Do you often talk about politics with your parents and/or grandparents?

 

“Almost every night we talk about it after the news, though rarely do we disagree.”- Nico Cefalu (USB ’23)

 

“I talk about politics often with my mom, but not anyone else in my family.” – Sasha Zhang (USG ’23)

 

“I talk mostly with my mom about politics. I do not know much about my dad. I try not to [talk about politics with] my
grandparents because we would not agree on many things.” – Tyson Johnston (USB ’23)

 

Do you have to explain certain issues you care about to other family members?

 

“With most topics we’re on the same page, but when it comes to social justice and racial issues it does tend to be a
little harder for me to explain… my dad, who is Italian, thought that the whole idea of Indigenous People’s day was
irreverent, and stated that Columbus Day is something that many Italian Americans take great pride in. As for them
explaining things to me I generally understand what they are talking about, but my mom does tend to explain the idea
of a coup or collapse of democracy a lot as she witnessed it in Chile when she was a child.” – Nico Cefalu (USB ’23)

 

“I don’t often have to explain what different topics are to my parents and they are also pretty open minded to my ideas,
but I have to explain why my views might differ.
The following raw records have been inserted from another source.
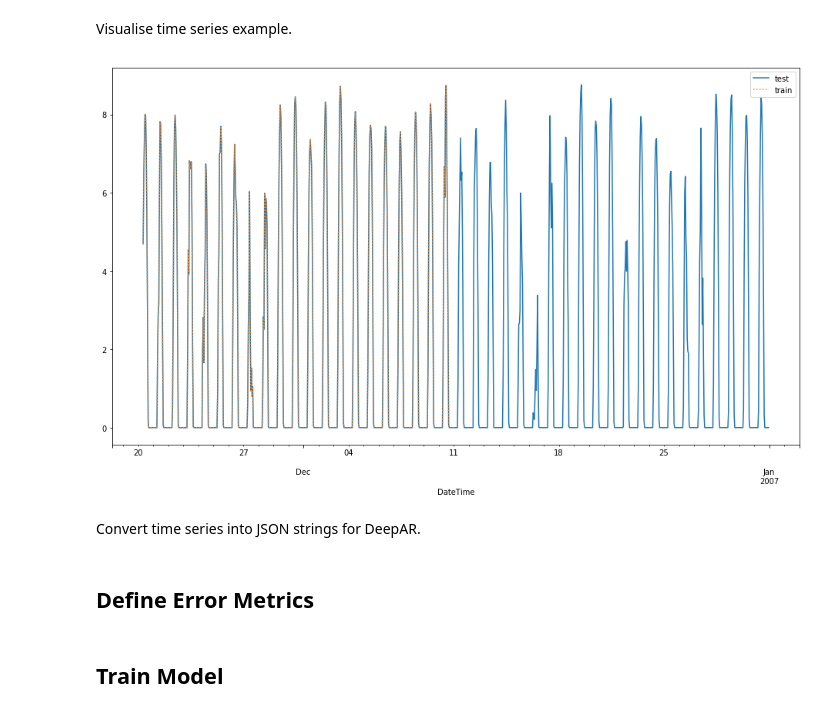
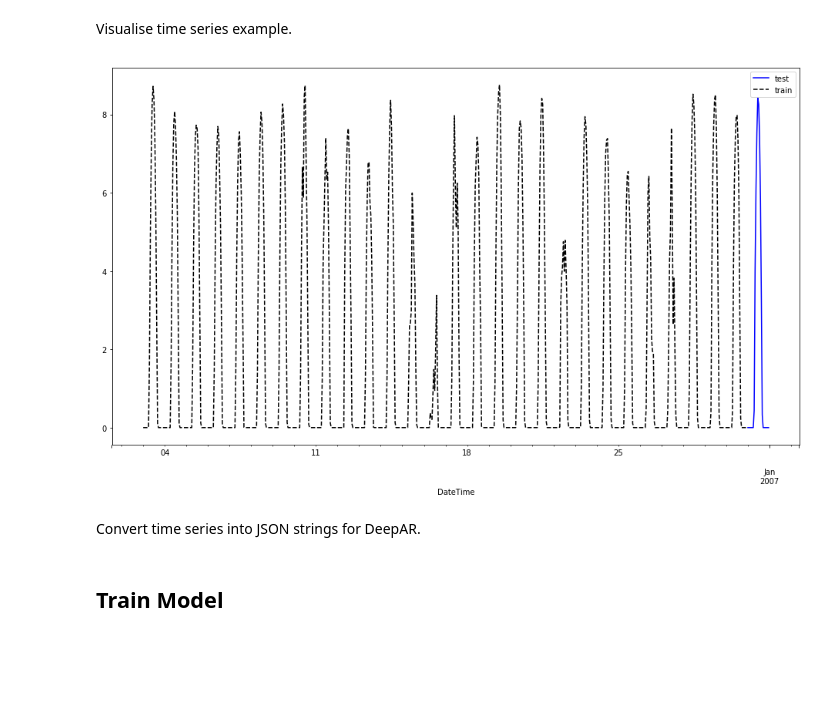
Before and after one commit to AidanCooper/forecasting, a Jupyter notebook: DeepAR/california-solar-power.ipynb, the cells around one changed output. Saved outputs shown, nothing was run; the diff lists cells and outputs as text; code cells hidden in the pictures; blank space fills up the shorter version.

```diff
--- a/DeepAR/california-solar-power.ipynb
+++ b/DeepAR/california-solar-power.ipynb
@@ -21,0 +24,4 @@ from sagemaker import get_execution_role
+# %%
+df = pd.read_csv('../datasets/california-solar-power.csv', parse_dates=[0], index_col='DateTime')
+print(df.shape)
+df.head()
@@ -22,3 +41,10 @@ from sagemaker import get_execution_role
+# %%
+dataset_name = 'California Solar Power'
+dataset_abbr = 'CSP'
+model_name = 'DeepAR'
+context_length = 24*7*4 # Four weeks
+prediction_length = 24
+freq = pd.infer_freq(df.index)
 # %% [markdown]
 ## Configure S3 Storage and Container
 # %%
@@ -49,5 +83,0 @@ Specify the frequency of the data (hourly) and set the number of datapoints to p
-# %%
-freq = 'H'
-prediction_length = 500
-context_length = 500
-three_weeks = 24*7*3
@@ -56,7 +83,0 @@ three_weeks = 24*7*3
-# %%
-raw = pd.read_csv('../datasets/california-solar-power.csv', parse_dates=[0])
-df = raw.rename(columns={'LocalTime': 'DateTime'})
-df.set_index('DateTime', inplace=True)
-df = df.resample(freq).mean()
-print(df.shape)
-df.head()
@@ -84,12 +94,12 @@ for ts in df.columns:
 # %% [markdown]
 Visualise time series example.
 # %%
-time_series[0][-1000:].plot(label='test', figsize=(16, 9))
-time_series_training[0][-500:].plot(label='train', ls=':')
+time_series[0][-prediction_length:].plot(label='test', figsize=(16, 9), c='b')
+time_series_training[0][-context_length:].plot(label='train', c='k', linestyle='--')
 plt.legend()
 plt.show()
 # %% [output]
-[figure, old version]
+[figure, new version]
 # %% [markdown]
 Convert time series into JSON strings for DeepAR.
 # %%
@@ -114,5 +124,3 @@ with s3filesystem.open(s3_data_path + "/test/test.json", 'wb') as fp:
     for ts in time_series:
         fp.write(series_to_jsonline(ts).encode(encoding))
         fp.write('\n'.encode(encoding))
-# %% [markdown]
-## Define Error Metrics
```
Also changed, not shown: parts of 38 cells of this notebook, 5 other files.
When I learn about new political ideas or policies that I like, I bring
them up to my mom to see what her opinion [is]. She doesn’t always agree with my beliefs, but she does allow for
space to have discussions about them.” – Sasha Zhang (USG ’23)

 

“I do have to explain many things to family. But that might be more to do with me being more interested in political
theory. I also sometimes ask for my parents to explain their opinions to me.” – Tyson Johnston (USB ’23)

 

Do you think the generational gap within your families creates tension when/if you talk about politics?

 

“The only point that I find comes into contention is about the President’s effect on democracy in the US, with my mom being of the opinion that this resembles the time before the military coup in Chile almost 50 years ago.” – Nico Cefalu (USB ’23)

 

“Besides my mom and I, my family doesn’t really have discussions about politics. Current events and policies are mentioned at times, but we don’t debate them often. I wouldn’t say my family has strong political views. Of course, they have opinions, but politics are not a big part of their lives, and they are not very politically active.” – Sasha Zhang (USG ’23)

 

“It does create some tension, most noticeable at family events such as Thanksgiving, usually between my parents and others of their generation vs the older generations… I do think the political differences are less of a generational thing and more of an individual experience thing, because there are some exceptions. My uncle for example is part of my parents generation but his politics are much more conservative than others in the same generation.” – Tyson Johnston (USB ’23)

 

 

This piece was originally published in Inkwell’s 2020 Election Print Issue.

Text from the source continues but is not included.